Goal of the exercise: Filter the records below for the word "child". Keep each line that has it.

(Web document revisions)
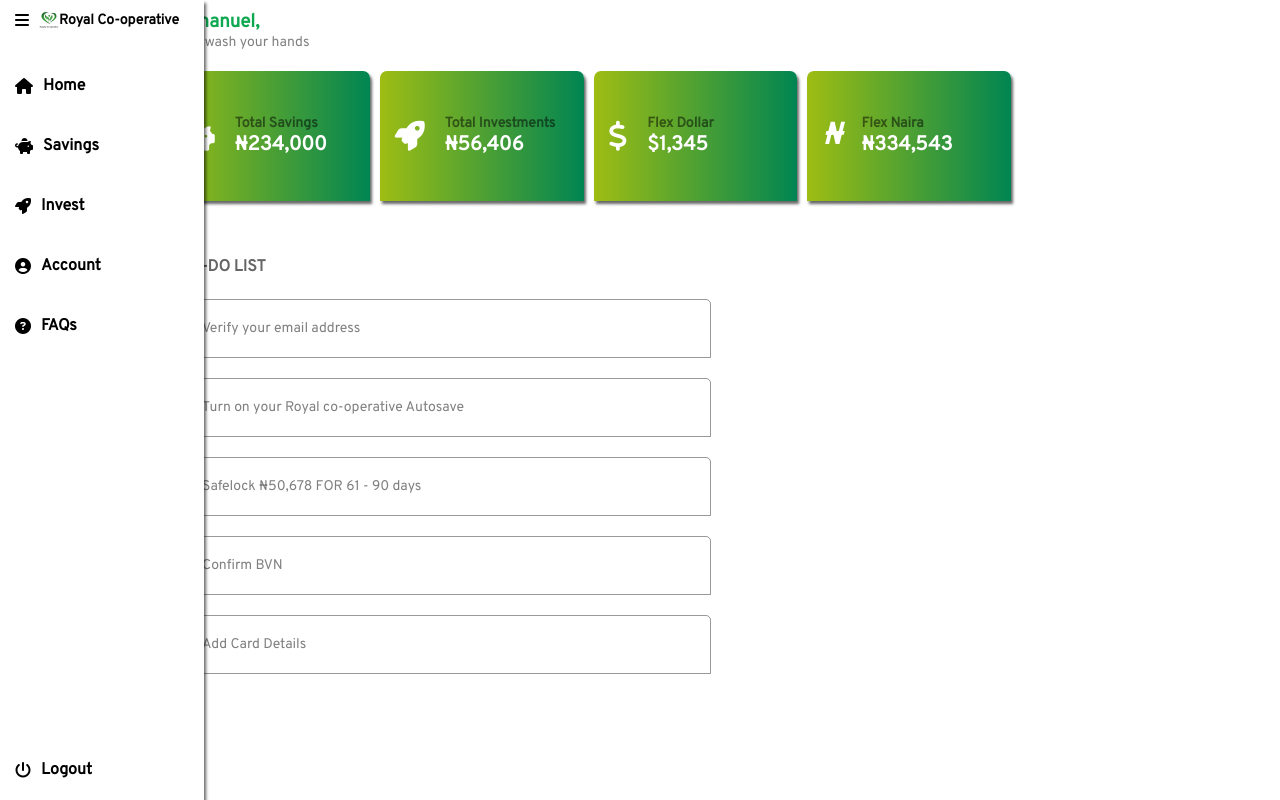
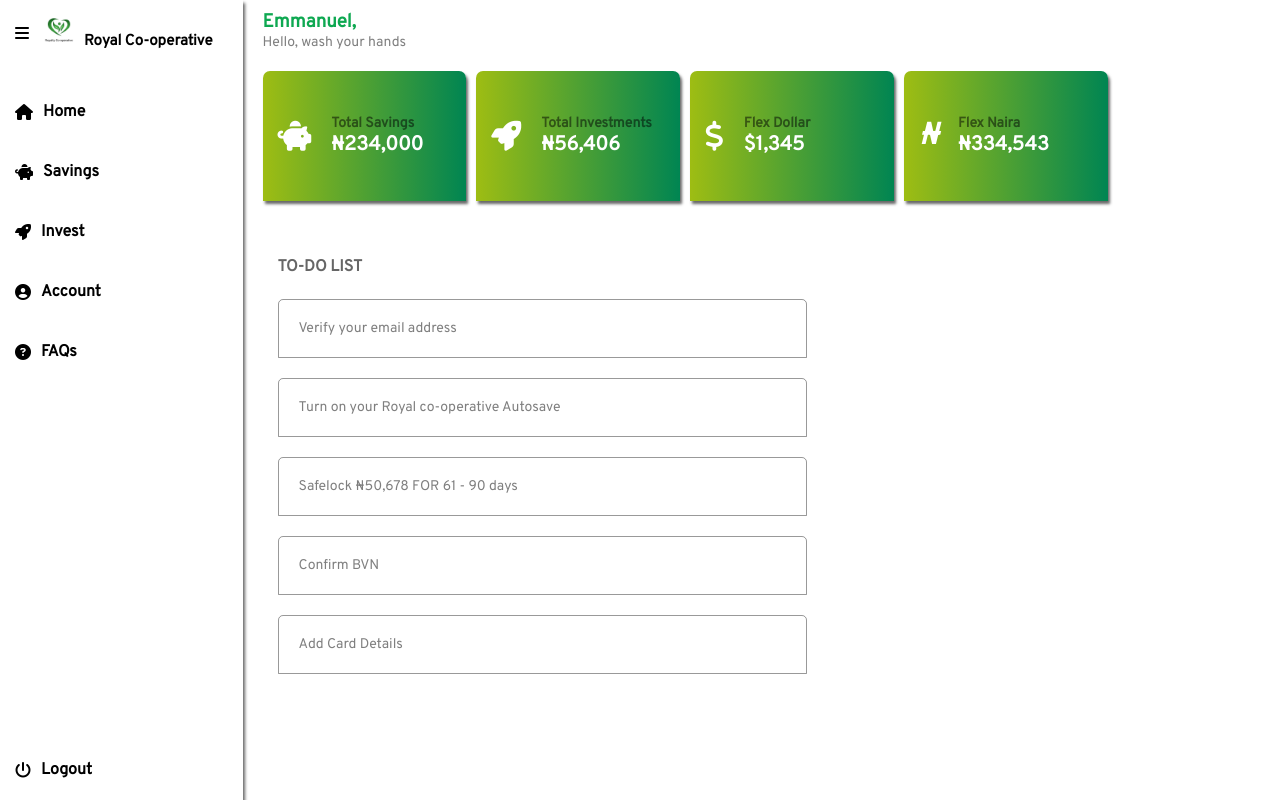
Before and after one commit to oluwatoba1/rc2, a React (Create React App) app: page / in a window 1280 px wide. Built offline with nearby package versions, Linux system fonts and the light colour scheme.

Commit message:
Sidebar Toggle

```diff
--- a/src/App.css
+++ b/src/App.css
@@ -5,7 +5,7 @@
 }
 
 .rc-container {
-	position: relative;
+	position: fixed;
 	height: 100%;
 	width: 100%;
 	background-color: #fff;
@@ -28,7 +28,7 @@ p {
 }
 
 .sidebar {
-	position: fixed;
+	position: relative;
 	background: #fff;
 	box-shadow: 2px 3px 3px rgba(0, 0, 0, 0.6);
 	display: block;
@@ -37,7 +37,7 @@ p {
 }
 
 .logoHeader {
-	padding: 0 var(--padding);
+	padding: var(--padding);
 	position: relative;
 	display: flex;
 	align-items: center;
@@ -45,15 +45,17 @@ p {
 
 .logoHeader a {
 	color: #000;
-	font-size: 14px;
+	font-size: 15px;
 	font-weight: 600;
-	padding: 10px;
+	padding: 0 var(--padding);
 	display: flex;
-	align-items: center;
+	flex-direction: row;
+	align-content: center;
 }
 
 .logoHeader img {
-	height: 20px;
+	height: 30px;
+	margin-right: 10px;
 }
 
 .links {
@@ -77,11 +79,9 @@ p {
 	align-items: center;
 }
 
-.links li ul {
+.links ul {
 	list-style-type: none;
 	display: none;
-	padding-inline-start: 0;
-	padding-left: var(--padding);
 }
 
 .logout {
@@ -96,6 +96,10 @@ p {
 .links a:hover,
 #accountList a:hover {
 	background-color: var(--primary-color);
+}
+
+.links a:nth-child(4):hover {
+	background-color: #fff;
 }
 
 .links li:nth-child(4) a {
@@ -117,8 +121,8 @@ a.active {
 }
 
 .right {
-	position: absolute;
-	left: 146px;
+	/* position: absolute;
+	left: 251px; */
 	padding: 10px 20px;
 }
 
@@ -148,7 +152,12 @@ a.active {
 		height: 20px;
 	}
 
-	.links li ul {
+	.links ul {
 		padding-left: 10px;
 	}
+
+	.right {
+		left: 166px;
+		width: 220px;
+	}
 }
--- a/src/App.js
+++ b/src/App.js
@@ -18,7 +18,7 @@ const App = () => {
 			<div className="rc-container">
 				<Sidebar />
 
-				<div className="right">
+				<div id="right" className="right">
 					<Switch>
 						<Route exact path="/" component={Dashboard} />
 						<Route path="/dashboard" component={Dashboard} />
--- a/src/layout/Sidebar.js
+++ b/src/layout/Sidebar.js
@@ -3,23 +3,36 @@ import { NavLink } from 'react-router-dom';
 import rclogo from '../img/rclogo.png';
 
 const Sidebar = () => {
-	const [show, setShow] = useState(false);
+	const [showList, setShowList] = useState(false);
+	const [showBar, setShowBar] = useState(true);
 
 	useEffect(() => {
-		if (show === true) {
+		if (showList === true) {
 			document.getElementById('accountList').style.display = 'block';
 		} else {
 			document.getElementById('accountList').style.display = 'none';
 		}
-	}, [show]);
 
-	const toggleBar = () => {};
+		if (showBar === false) {
+			document.getElementById('logo').style.display = 'none';
+			let links = document.getElementsByClassName('sideLinks');
+			for (let i = 0; i < links.length; i++) {
+				links[i].style.display = 'none';
+			}
+		} else {
+			document.getElementById('logo').style.display = 'block';
+			let links = document.getElementsByClassName('sideLinks');
+			for (let i = 0; i < links.length; i++) {
+				links[i].style.display = 'block';
+			}
+		}
+	}, [showList, showBar]);
 
 	return (
-		<div className="sidebar">
+		<div id="sidebar" className="sidebar">
 			<div className="logoHeader">
-				<i onClick={toggleBar} className="fa fa-bars" />
-				<a href="/">
+				<i onClick={() => setShowBar(!showBar)} className="fa fa-bars" />
+				<a id="logo" href="/">
 					<img src={rclogo} alt="logo" />
 					Royal Co-operative
 				</a>
@@ -28,20 +41,19 @@ const Sidebar = () => {
 			<ul className="links">
 				<NavLink to="/dashboard">
 					<i className="fa fa-home" />
-					<li>Home</li>
+					<li className="sideLinks">Home</li>
 				</NavLink>
 				<NavLink to="/savings" activeClassName="active">
 					<i className="fa fa-piggy-bank" />
-					<li>Savings</li>
+					<li className="sideLinks">Savings</li>
 				</NavLink>
 				<NavLink to="/invest" activeClassName="active">
 					<i className="fa fa-rocket" />
-					<li>Invest</li>
+					<li className="sideLinks">Invest</li>
 				</NavLink>
-				<li>
-					<a onClick={() => setShow(!show)} href="#!">
+				<a onClick={() => setShowList(!showList)} href="#!">
 					<i className="fa fa-user-circle" />
-						Account
+					<li className="sideLinks">Account</li>
 				</a>
 				<ul id="accountList">
 					<NavLink to="/account/profile" activeClassName="active">
@@ -57,16 +69,15 @@ const Sidebar = () => {
 						<li>Password Security</li>
 					</NavLink>
 				</ul>
-				</li>
 				<NavLink to="/faqs" activeClassName="active">
 					<i className="fa fa-question-circle" />
-					<li>FAQs</li>
+					<li className="sideLinks">FAQs</li>
 				</NavLink>
 
 				{/* TODO : link likely to change */}
 				<a href="/logout" className="logout">
 					<i className="fa fa-power-off" />
-					<li>Logout</li>
+					<li className="sideLinks">Logout</li>
 				</a>
 			</ul>
 		</div>
```
Lines whose indentation alone changed are shown as unchanged.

Your solution:
+.links a:nth-child(4):hover {
 .links li:nth-child(4) a {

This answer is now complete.